The participants carried a huge sign that said “Hate-Free Zone”, an eight-meter-long rainbow flag, as well as many smaller rainbow flags. The assembly was secured by the police, while a lot of citizens cheered the procession on during its progress, showed their support, or even joined in. There was not a single incident.

Lazar Pavlović, President of GSA, said that the activists from non-governmental organisations gathered on the Republic Square in order to mark the international LGBT Pride Day, send an anti-violence message, and show solidarity for all other vulnerable groups in society that suffer violence. „We wish to show our solidarity with them and to show that we do not accept violence and will fight it with non-violent methods“, Pavlović said, emphasising that LGBT people in Serbia want to live their life in dignity just like other citizens, and not under the burden of shame. „Violence and hatred are huge problems in this society and their solution includes numerous social and political factors. That is why the LGBT movement in Serbia, with the support of other organisations, through this and other individual and mutual actions, is trying to point out the clear necessity of building and strengthening social solidarity, not only between various minority groups, but also solidarity and tolerance in the entire society.“

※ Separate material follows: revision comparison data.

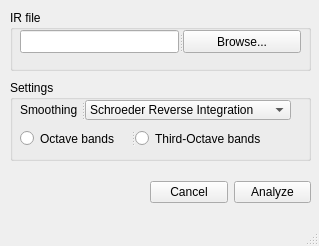
Before: the Qt Designer form gui_setup.ui in juanmartinvk/VKNG2, drawn with Qt 5.
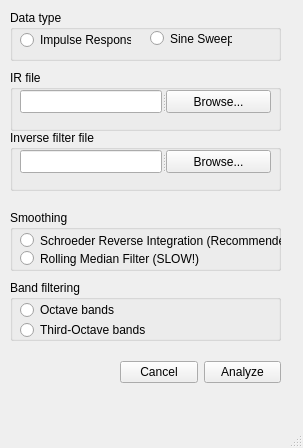
After: the same form once the commit is applied.

Commit message: Gui para sweeps Anda Schroeder/Median

Patch:
```diff
--- a/gui_setup.ui
+++ b/gui_setup.ui
@@ -9,85 +9,19 @@
    <rect>
     <x>0</x>
     <y>0</y>
-    <width>319</width>
-    <height>246</height>
+    <width>303</width>
+    <height>448</height>
    </rect>
   </property>
   <property name="windowTitle">
    <string>MainWindow</string>
   </property>
   <widget class="QWidget" name="centralwidget">
-   <widget class="QGroupBox" name="groupBox">
-    <property name="geometry">
-     <rect>
-      <x>10</x>
-      <y>80</y>
-      <width>301</width>
-      <height>81</height>
-     </rect>
-    </property>
-    <property name="title">
-     <string>Settings</string>
-    </property>
-    <widget class="QSplitter" name="splitter_2">
-     <property name="geometry">
-      <rect>
-       <x>10</x>
-       <y>20</y>
-       <width>271</width>
-       <height>20</height>
-      </rect>
-     </property>
-     <property name="orientation">
-      <enum>Qt::Horizontal</enum>
-     </property>
-     <widget class="QLabel" name="label">
-      <property name="text">
-       <string>Smoothing</string>
-      </property>
-     </widget>
-     <widget class="QComboBox" name="smoothingBox">
-      <item>
-       <property name="text">
-        <string>Schroeder Reverse Integration</string>
-       </property>
-      </item>
-      <item>
-       <property name="text">
-        <string>Rolling Median Filter (SLOW!)</string>
-       </property>
-      </item>
-     </widget>
-    </widget>
-    <widget class="QSplitter" name="splitter_3">
-     <property name="geometry">
-      <rect>
-       <x>10</x>
-       <y>50</y>
-       <width>261</width>
-       <height>17</height>
-      </rect>
-     </property>
-     <property name="orientation">
-      <enum>Qt::Horizontal</enum>
-     </property>
-     <widget class="QRadioButton" name="octaveButton">
-      <property name="text">
-       <string>Octave bands</string>
-      </property>
-     </widget>
-     <widget class="QRadioButton" name="thirdOctaveButton">
-      <property name="text">
-       <string>Third-Octave bands</string>
-      </property>
-     </widget>
-    </widget>
-   </widget>
    <widget class="QWidget" name="layoutWidget">
     <property name="geometry">
      <rect>
-      <x>150</x>
-      <y>180</y>
+      <x>120</x>
+      <y>360</y>
       <width>161</width>
       <height>25</height>
      </rect>
@@ -116,8 +50,8 @@
     <property name="geometry">
      <rect>
       <x>10</x>
-      <y>10</y>
-      <width>301</width>
+      <y>70</y>
+      <width>271</width>
       <height>61</height>
      </rect>
     </property>
@@ -129,7 +63,7 @@
       <rect>
        <x>10</x>
        <y>20</y>
-       <width>281</width>
+       <width>251</width>
        <height>23</height>
       </rect>
      </property>
@@ -144,6 +78,158 @@
      </widget>
     </widget>
    </widget>
+   <widget class="QGroupBox" name="groupBox_3">
+    <property name="geometry">
+     <rect>
+      <x>10</x>
+      <y>210</y>
+      <width>271</width>
+      <height>61</height>
+     </rect>
+    </property>
+    <property name="title">
+     <string>Smoothing</string>
+    </property>
+    <widget class="QRadioButton" name="schroederButton">
+     <property name="geometry">
+      <rect>
+       <x>10</x>
+       <y>20</y>
+       <width>261</width>
+       <height>21</height>
+      </rect>
+     </property>
+     <property name="text">
+      <string>Schroeder Reverse Integration (Recommended)</string>
+     </property>
+    </widget>
+    <widget class="QRadioButton" name="medianButton">
+     <property name="geometry">
+      <rect>
+       <x>10</x>
+       <y>40</y>
+       <width>181</width>
+       <height>17</height>
+      </rect>
+     </property>
+     <property name="text">
+      <string>Rolling Median Filter (SLOW!)</string>
+     </property>
+    </widget>
+   </widget>
+   <widget class="QGroupBox" name="groupBox">
+    <property name="geometry">
+     <rect>
+      <x>10</x>
+      <y>280</y>
+      <width>271</width>
+      <height>61</height>
+     </rect>
+    </property>
+    <property name="title">
+     <string>Band filtering</string>
+    </property>
+    <widget class="QRadioButton" name="octaveButton">
+     <property name="geometry">
+      <rect>
+       <x>10</x>
+       <y>20</y>
+       <width>111</width>
+       <height>20</height>
+      </rect>
+     </property>
+     <property name="text">
+      <string>Octave bands</string>
+     </property>
+    </widget>
+    <widget class="QRadioButton" name="thirdOctaveButton">
+     <property name="geometry">
+      <rect>
+       <x>10</x>
+       <y>40</y>
+       <width>145</width>
+       <height>20</height>
+      </rect>
+     </property>
+     <property name="text">
+      <string>Third-Octave bands</string>
+     </property>
+    </widget>
+   </widget>
+   <widget class="QGroupBox" name="filterGroupBox">
+    <property name="enabled">
+     <bool>true</bool>
+    </property>
+    <property name="geometry">
+     <rect>
+      <x>10</x>
+      <y>130</y>
+      <width>271</width>
+      <height>61</height>
+     </rect>
+    </property>
+    <property name="title">
+     <string>Inverse filter file</string>
+    </property>
+    <widget class="QSplitter" name="splitter_2">
+     <property name="geometry">
+      <rect>
+       <x>10</x>
+       <y>20</y>
+       <width>251</width>
+       <height>23</height>
+      </rect>
+     </property>
+     <property name="orientation">
+      <enum>Qt::Horizontal</enum>
+     </property>
+     <widget class="QLineEdit" name="filterPathBox"/>
+     <widget class="QPushButton" name="browseFilterButton">
+      <property name="text">
+       <string>Browse...</string>
+      </property>
+     </widget>
+    </widget>
+   </widget>
+   <widget class="QGroupBox" name="groupBox_5">
+    <property name="geometry">
+     <rect>
+      <x>10</x>
+      <y>10</y>
+      <width>271</width>
+      <height>51</height>
+     </rect>
+    </property>
+    <property name="title">
+     <string>Data type</string>
+    </property>
+    <widget class="QRadioButton" name="impulseButton">
+     <property name="geometry">
+      <rect>
+       <x>10</x>
+       <y>20</y>
+       <width>111</width>
+       <height>20</height>
+      </rect>
+     </property>
+     <property name="text">
+      <string>Impulse Response</string>
+     </property>
+    </widget>
+    <widget class="QRadioButton" name="sweepButton">
+     <property name="geometry">
+      <rect>
+       <x>140</x>
+       <y>20</y>
+       <width>82</width>
+       <height>17</height>
+      </rect>
+     </property>
+     <property name="text">
+      <string>Sine Sweep</string>
+     </property>
+    </widget>
+   </widget>
   </widget>
   <widget class="QMenuBar" name="menubar">
    <property name="geometry">
```
Left out of the diff: 8 changed lines with no effect on the pictures. The commit also changes 2 other files.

On Obilićev Venac, there was a minute of silence in memory of Brice Taton, and at the spot where he was killed (on the stairs of Obilićev Venac), the participants left the large rainbow flag which they had carried in the procession. The organisers stated that such hate crimes must not be repeated ever again and that in the future, every year on the 27th June, through similar actions under the same name „Hate-Free Zone“, various locations in Belgrade and other Serbian cities will be symbolically „freed“ from all forms of xenophobia, racism, homophobia, chauvinism, hatred and bigotry towards different social groups and individuals.


International Pride Day is marked around the world in memory of the Stonewall Revolution – first open riots against systematic arrests, persecutions and harrassment of lesbians, gays, bisexual and transgender people by the US government. In the night between the 27th and 28th June 1969, in a gay club- The Stonewall Inn- in New York, there occurred (yet) another police raid, which grew into a spontaneous physical confrontation between the police and LGBT people who decided to stand up to harrassment and demand that their human and civil rights be respected. The police arrested the protest leaders, used water cannons to disperse the rest, but the demonstrations spread through New York and continued in the next few days, leading towards great positive changes. These protests mark the very beginning of organised activism and the modern-day movement for the successful exercise of rights of the LGBT community in the US and then also in the rest of the world.

Pride, in the context of celebrating the international Pride Day, signifies the need of LGBT people to live their life in dignity just like other citizens, as well as to participate in all socio-political events on an equal footing and not as concealed second-rate citizens with the burden of shame for their own existence.

Info Center GSA
Photo: Ninoslav Boškov; RFE/RL (Vladimir Lukić)
Video: Tanjug, Blic